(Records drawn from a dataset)
- Opening Delimiter -

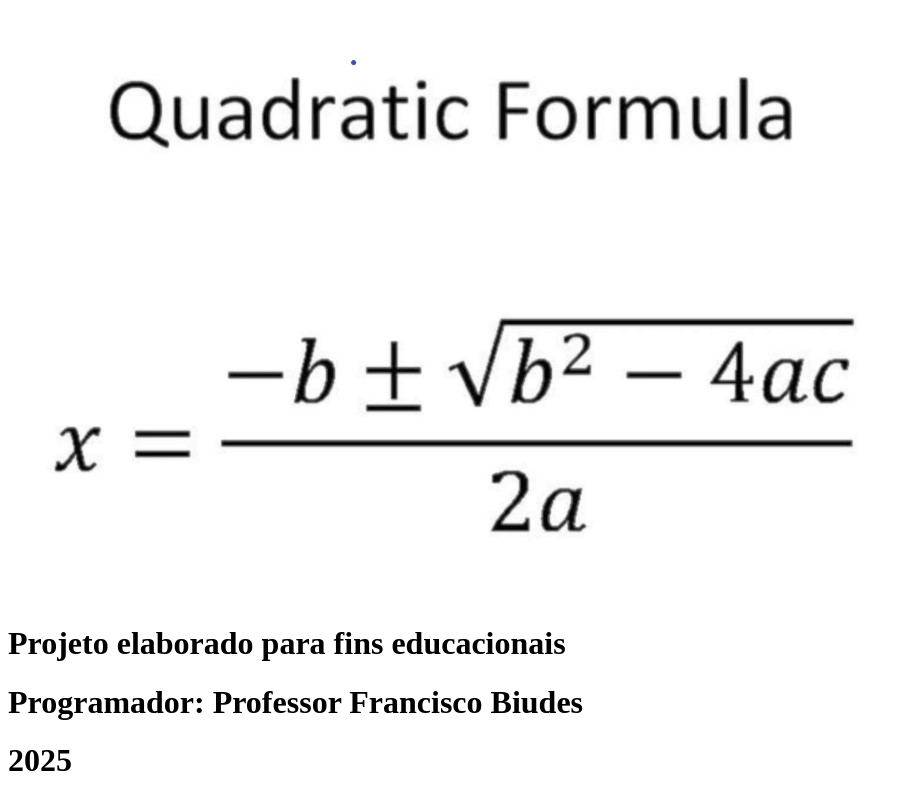
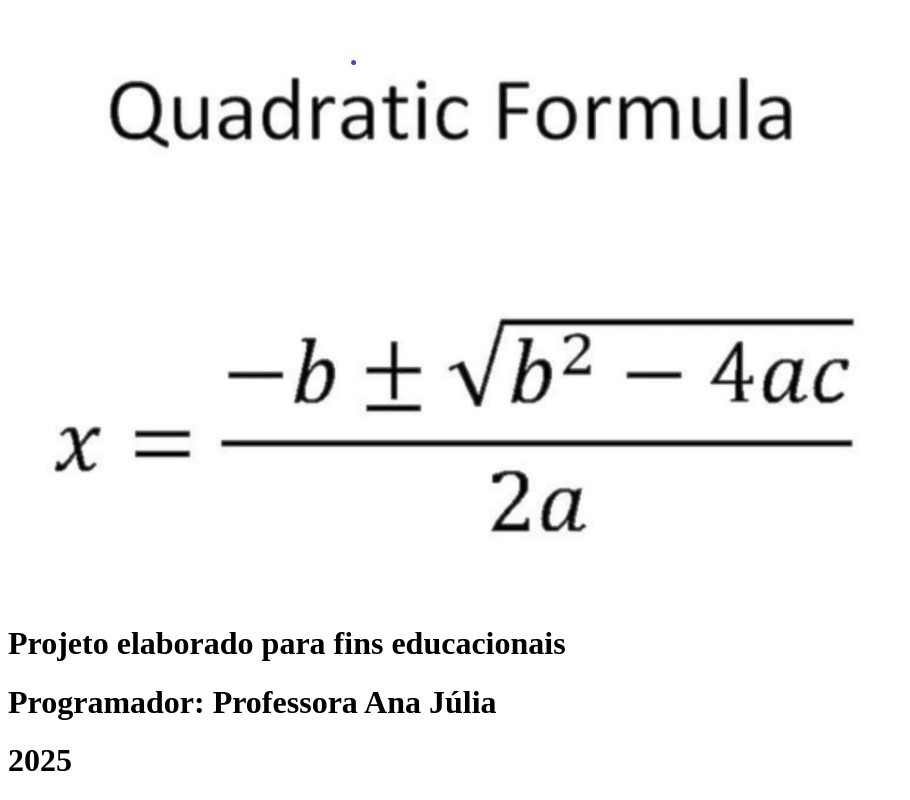
Before and after one commit to Najulialp/Calculadora-de-bahskara, a plain HTML site: page index.html in a window 1280 px wide. Shown: the part 519-1319 px from the top of the page, without its empty margins (0-910 px from the left). Drawn offline with Linux system fonts and the light colour scheme.

Commit message:
Adicionou o  nome

```diff
--- a/index.html
+++ b/index.html
@@ -54,7 +54,7 @@
     </section>
     <footer>
         <h1>Projeto elaborado para fins educacionais</h1>
-        <h1>Programador: Professor Francisco Biudes</h1>
+        <h1>Programador: Professora Ana Júlia</h1>
         <h1>2025</h1>
     </footer>
 </body>
```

- Closing Delimiter -

◆ WORK TASK:
Write out the data above exactly, minus any images.

◆ TASK ANSWER:
Before and after one commit to Najulialp/Calculadora-de-bahskara, a plain HTML site: page index.html in a window 1280 px wide. Shown: the part 519-1319 px from the top of the page, without its empty margins (0-910 px from the left). Drawn offline with Linux system fonts and the light colour scheme.

Commit message:
Adicionou o  nome

```diff
--- a/index.html
+++ b/index.html
@@ -54,7 +54,7 @@
     </section>
     <footer>
         <h1>Projeto elaborado para fins educacionais</h1>
-        <h1>Programador: Professor Francisco Biudes</h1>
+        <h1>Programador: Professora Ana Júlia</h1>
         <h1>2025</h1>
     </footer>
 </body>
```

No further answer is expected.